Published 2:06 pm Saturday, August 8, 2009

So stunned were many Franklin property owners by their 2008 home, business and land reassessments that local folks coined a new verb: getting “Wamped.”

Assessor Steven Wampler, of Daleville-based Wampler-Eanes Appraisal Group Ltd., is back again for 2010, and here’s hoping that the rude surprises will be fewer this time around.

In a real estate econ omy as soft as many observers can remember, Wampler’s firm deemed that citywide property values increased nearly 17 percent between 2006 and 2008. Citizens who were left scratching their heads over the appraiser’s logic packed City Hall one night to get some answers. But after listening to Wampler answer questions from the City Council for an hour, property owners left just as confused — and disappointed — as when they arrived.

It turns out that Wampler has a contract to reassess property in Franklin again in 2010 — and yet again in 2012. We’re encouraged that the City Council plans to keep a closer eye on the process this time.

“We’ll pay particular attention and ask some of the harder questions,” Mayor Jim Councill told a reporter Thursday.

In 2008, council members seemed just as taken aback as the citizenry when reassessment notices began arriving in mailboxes bearing news of large increases in property values. They summoned Wampler to City Hall and grilled him hard, but it was too late in the process to do much about it. Fortunately, the council did lower the property tax rate to offset the increase in assessed values.

The City Council would be wise to meet with Wampler this year before he ever gets started and quiz him about his planned methodology. He should also be required to attend a town-hall meeting and answer property owners’ questions.

We’re no experts on property values, but common sense dictates that any serious attempt to determine fair market value must consider the length of time that homes are staying on the market before they sell. Wampler’s approach in 2008 seemed to rely too much on “comparable sales,” with no regard for other market factors.

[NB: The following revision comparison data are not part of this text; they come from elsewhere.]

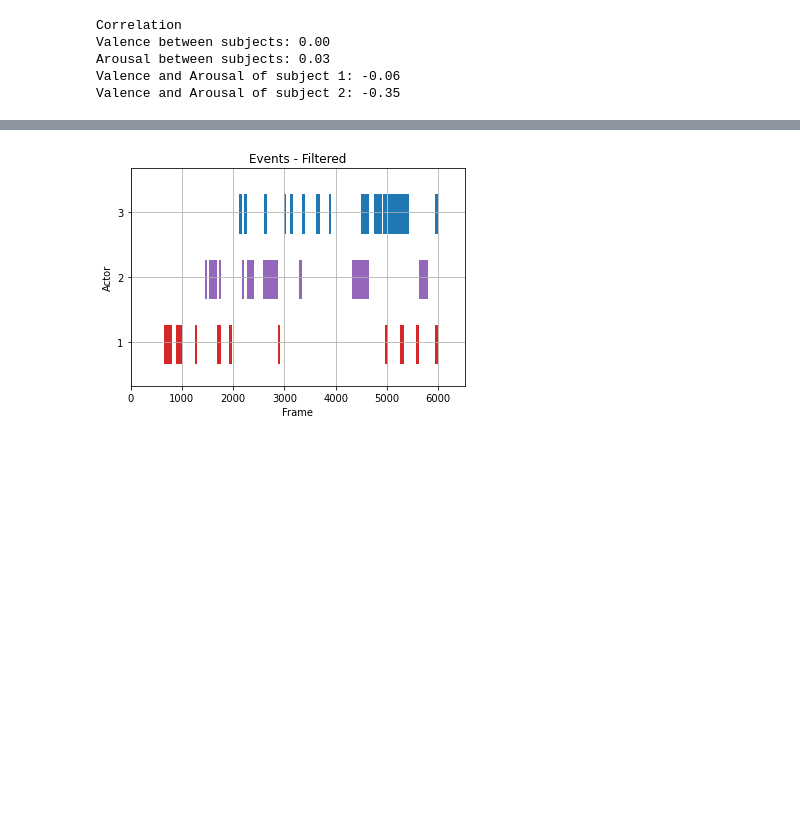
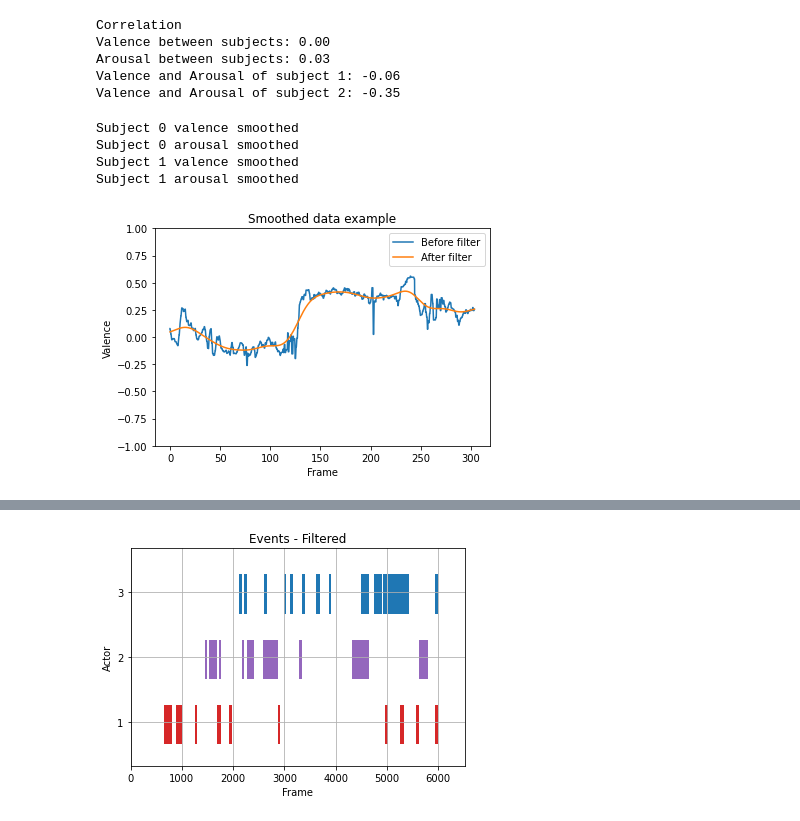
Before and after one commit to EltonCN/Emotion-estimation-applied-to-storytelling-reaction, a Jupyter notebook: analysis.ipynb, the cells around one changed output, grey strips where cells are left out. Drawn from its saved outputs; the diff is of its cells as text; code cells hidden in the pictures; blank space fills up the shorter version.

```diff
--- a/analysis.ipynb
+++ b/analysis.ipynb
@@ -154,3 +169,47 @@ Valence between subjects: 0.00
 Arousal between subjects: 0.03
 Valence and Arousal of subject 1: -0.06
 Valence and Arousal of subject 2: -0.35
+# %%
+# Smooth the data using a Gaussian kernel
+# It might take a while. It can probably be optimized using GPU/cuda
+
+data["valence_smoothed"] = []
+data["arousal_smoothed"] = []
+
+for i in range(2):
+    for dimension in ["valence", "arousal"]:
+
+        smoothed = np.zeros_like(data[dimension][i])
+        sigma = 10
+
+        for j in range(data["frame"].shape[0]):
+            frame = data["frame"][j]
+
+            kernel = np.exp(-np.power((data['frame']-frame), 2)/(2*np.power(sigma, 2)))
+            kernel = kernel / sum(kernel)
+
+            smoothed[j] = np.sum(data[dimension][i] * kernel)
+
+        data[dimension+"_smoothed"].append(smoothed)
+
+        print("Subject "+str(i) + " " + dimension + " smoothed")
+# %% [output]
+Subject 0 valence smoothed
+Subject 0 arousal smoothed
+Subject 1 valence smoothed
+Subject 1 arousal smoothed
+# %%
+fig = plt.figure()
+plt.plot(data["frame"][:1000], data["valence"][0][:1000])
+plt.plot(data["frame"][:1000], data["valence_smoothed"][0][:1000])
+plt.ylim(-1, 1)
+
+plt.legend(["Before filter", "After filter"])
+plt.title("Smoothed data example")
+plt.ylabel("Valence")
+plt.xlabel("Frame")
+
+plt.show()
+fig.savefig("Results/Example of smoothed data.png",  facecolor='white', transparent=False )
+# %% [output]
+[figure, added]
```
Also changed, not shown: parts of 29 cells of this notebook, 17 other files.
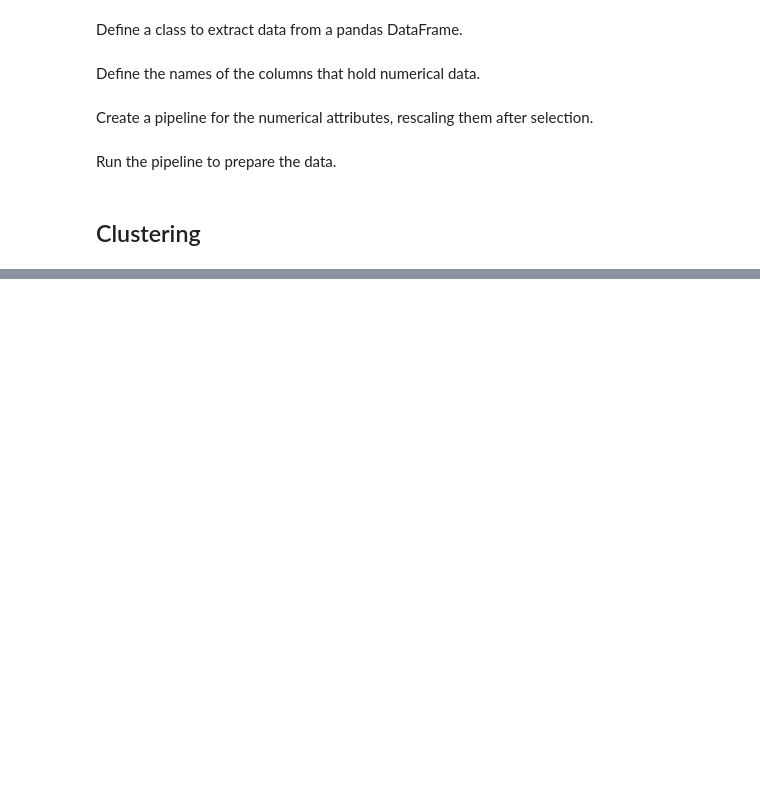
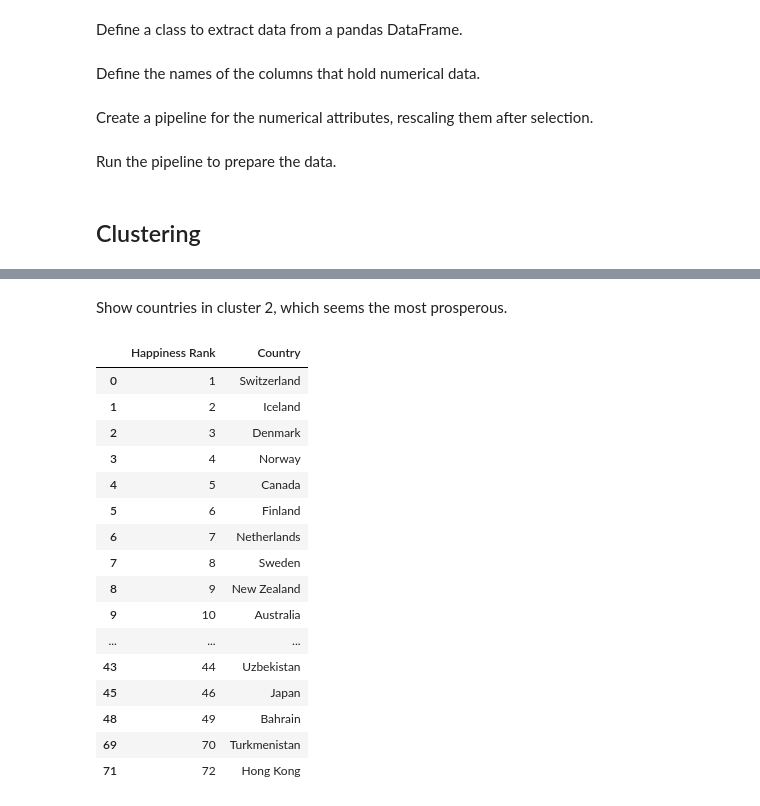
Before and after one commit to gjbex/training-material, a Jupyter notebook: Python/ScikitLearn/cluster_countries.ipynb, the cells around one changed output, grey strips where cells are left out. Cells and saved outputs as stored; diff of their text form; code cells hidden in the pictures; blank space fills up the shorter version.

```diff
--- a/Python/ScikitLearn/cluster_countries.ipynb
+++ b/Python/ScikitLearn/cluster_countries.ipynb
@@ -85,0 +99,22 @@ kneighbors_graph(X, n_neighbors, mode='connectivity', metric='minkowski', p=2, m
+# %% [markdown]
+Show countries in cluster 2, which seems the most prosperous.
+# %%
+data_2015.loc[data_2015['Cluster'] == 2, ('Happiness Rank', 'Country')]
+# %% [output]
+|  | Happiness Rank | Country |
+| 0 | 1 | Switzerland |
+| 1 | 2 | Iceland |
+| 2 | 3 | Denmark |
+| 3 | 4 | Norway |
+| 4 | 5 | Canada |
+| 5 | 6 | Finland |
+| 6 | 7 | Netherlands |
+| 7 | 8 | Sweden |
+| 8 | 9 | New Zealand |
+| 9 | 10 | Australia |
+| ... | ... | ... |
+| 43 | 44 | Uzbekistan |
+| 45 | 46 | Japan |
+| 48 | 49 | Bahrain |
+| 69 | 70 | Turkmenistan |
+| 71 | 72 | Hong Kong |
```
Also changed, not shown: parts of 12 cells of this notebook.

In an economy in which few homes are selling, comparable sales can give a distorted and inflated picture of surrounding properties’ worth.